The Washington Post

Bottom line: The 2012 Beetle is a viable alternative to the Fiat 500 and the BMW-sponsored Mini Cooper. VW’s insistence on keeping and substantially updating the Beetle will be welcomed by Beetle lovers worldwide.

Ride, acceleration and handling: It gets very good marks in all three. Normal drivers, those of us who don’t imagine public roads as race tracks, will have no problems with this one.

Head-turning quotient: The 2012 Beetle is not as cute as predecessor models. That is both good and bad. Those of us who wanted a less frilly, more robust Beetle applaud the changes. Those who believe that a flower vase has an appropriate place in a passenger car will be unhappy — it’s been expunged.

Body style/layout: The 2012 Beetle is a front-engine, front-wheel-drive subcompact car available in several iterations, including a Beetle Turbo. Volkswagen clearly is serious about keeping this one going. The company plans to introduce a diesel-powered Beetle in 2013.

Engines/transmissions: There are two engines — including a 2.5-liter, 20-valve in-line five-cylinder model (170 horsepower, 177 foot-pounds of torque) and a turbocharged 2-liter, 16-valve in-line four-cylinder version (200 horsepower, 207 foot-pounds of torque). The five-cylinder model is attached to a standard five-speed manual transmission. The turbocharged four-cylinder version currently gets a six-speed automatic transmission that also can be operated manually. A six-speed manual gearbox is coming soon.

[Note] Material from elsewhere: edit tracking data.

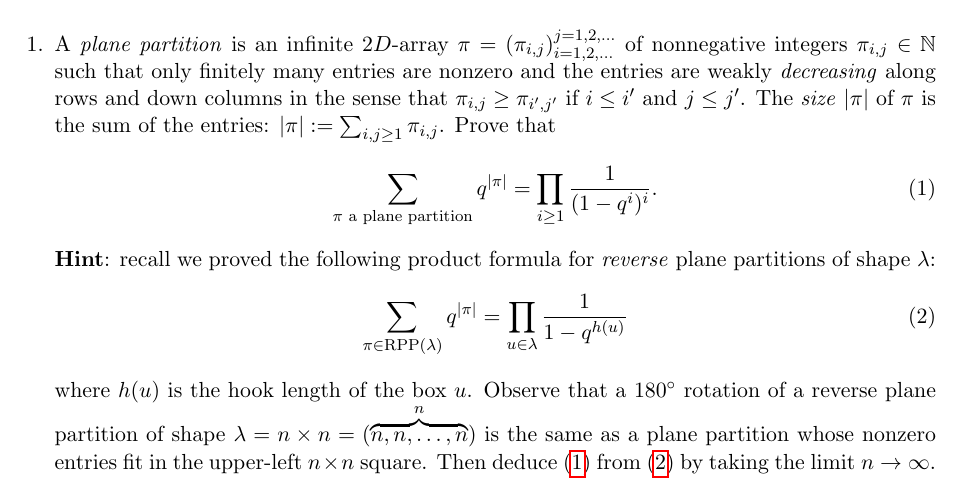
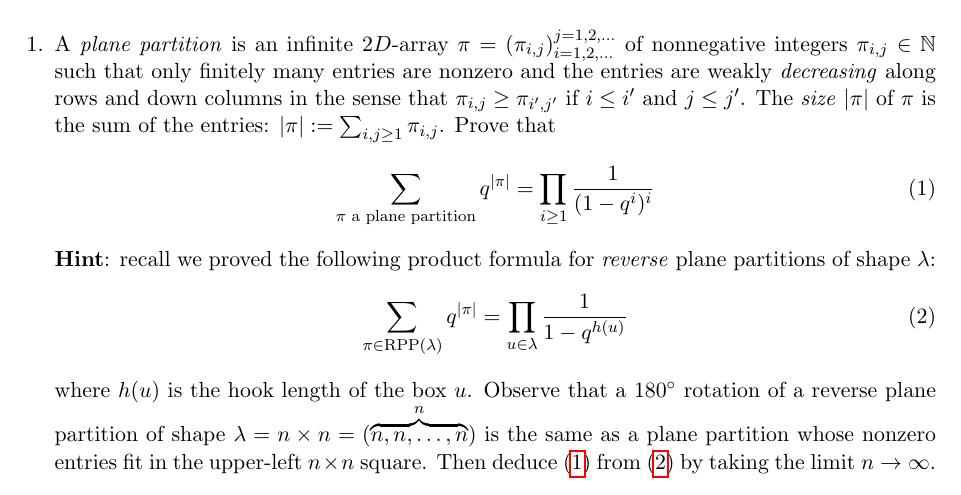
Before and after one commit to samuelfhopkins/samuelfhopkins.github.io, a LaTeX problem sheet (classes/274/hw3.tex): part of the page, cut so that both start at the same text. Compiled offline with pdfLaTeX.

Commit message:
Add files via upload

```diff
--- a/classes/274/hw3.tex
+++ b/classes/274/hw3.tex
@@ -20,7 +20,7 @@
 \begin{enumerate}
 
 \item A \emph{plane partition} is an infinite $2D$-array $\pi = (\pi_{i,j})_{i=1,2,\ldots}^{j=1,2,\ldots}$ of nonnegative integers $\pi_{i,j} \in \mathbb{N}$ such that only finitely many entries are nonzero and the entries are weakly \emph{decreasing} along rows and down columns in the sense that $\pi_{i,j} \geq \pi_{i',j'}$ if $i \leq i'$ and $j \leq j'$. The \emph{size} $|\pi|$ of $\pi$ is the sum of the entries: $|\pi| :=\sum_{i,j \geq 1} \pi_{i,j}$. Prove that
-\begin{equation} \label{eq:pp} \sum_{\textrm{$\pi$ a plane partition}} q^{|\pi|} = \prod_{i \geq 1} \frac{1}{(1-q^i)^i}. \end{equation}
+\begin{equation} \label{eq:pp} \sum_{\textrm{$\pi$ a plane partition}} q^{|\pi|} = \prod_{i \geq 1} \frac{1}{(1-q^i)^i} \end{equation}
 {\bf Hint}: recall we proved the following product formula for \emph{reverse} plane partitions of shape $\lambda$:
 \begin{equation} \label{eq:rpp} \sum_{\pi \in \mathrm{RPP}(\lambda)} q^{|\pi|} = \prod_{u \in \lambda} \frac{1}{1-q^{h(u)}} \end{equation}
 where $h(u)$ is the hook length of the box $u$. Observe that a $180^\circ$ rotation of a reverse plane partition of shape $\lambda = n \times n = (\overbrace{n,n,\ldots,n}^{n})$ is the same as a plane partition whose nonzero entries fit in the upper-left $n\times n$ square. Then deduce \eqref{eq:pp} from \eqref{eq:rpp} by taking the limit $n\to \infty$.
```
Also changed, not shown: classes/274/hw3.pdf.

Capacities: There is comfortable seating for four adults. Cargo capacity is now a reasonable 15.4 cubic feet. The fuel tank holds 14.5 gallons of gasoline. The five-cylinder engine takes regular-grade fuel. The turbocharged four-cylinder engine requires premium.

Mileage: In real-world driving, both versions got about 20 miles per gallon in the city and 30 mpg on the highway. But the turbo was more of a hoot on the highway!

Safety: Standard equipment includes four-wheel disc brakes (vented front, solid rear); four-wheel anti-lock brake protection; emergency braking assistance and electronic brake-force distribution; electronic stability and traction control; side and head air bags; and post-collision safety system.

Pricing: The 2012 Beetle Turbo currently starts at $23,395. Dealer’s invoice price on that model is $22,459. The base 2012 Beetle starts at $18,995. Dealer’s invoice price on that model is $18,235. There are options aplenty, plus a $770 destination charge on both cars, all of which will add to the cost of your bottom line.

Show Comments

To keep reading, please enter your email address.

You’ll also receive from The Washington Post:
  • A free 6-week digital subscription
  • Our daily newsletter in your inbox

Please enter a valid email address

I have read and agree to the Terms of Service and Privacy Policy.

Please indicate agreement.

Thank you.

Check your inbox. We’ve sent an email explaining how to set up an account and activate your free digital subscription.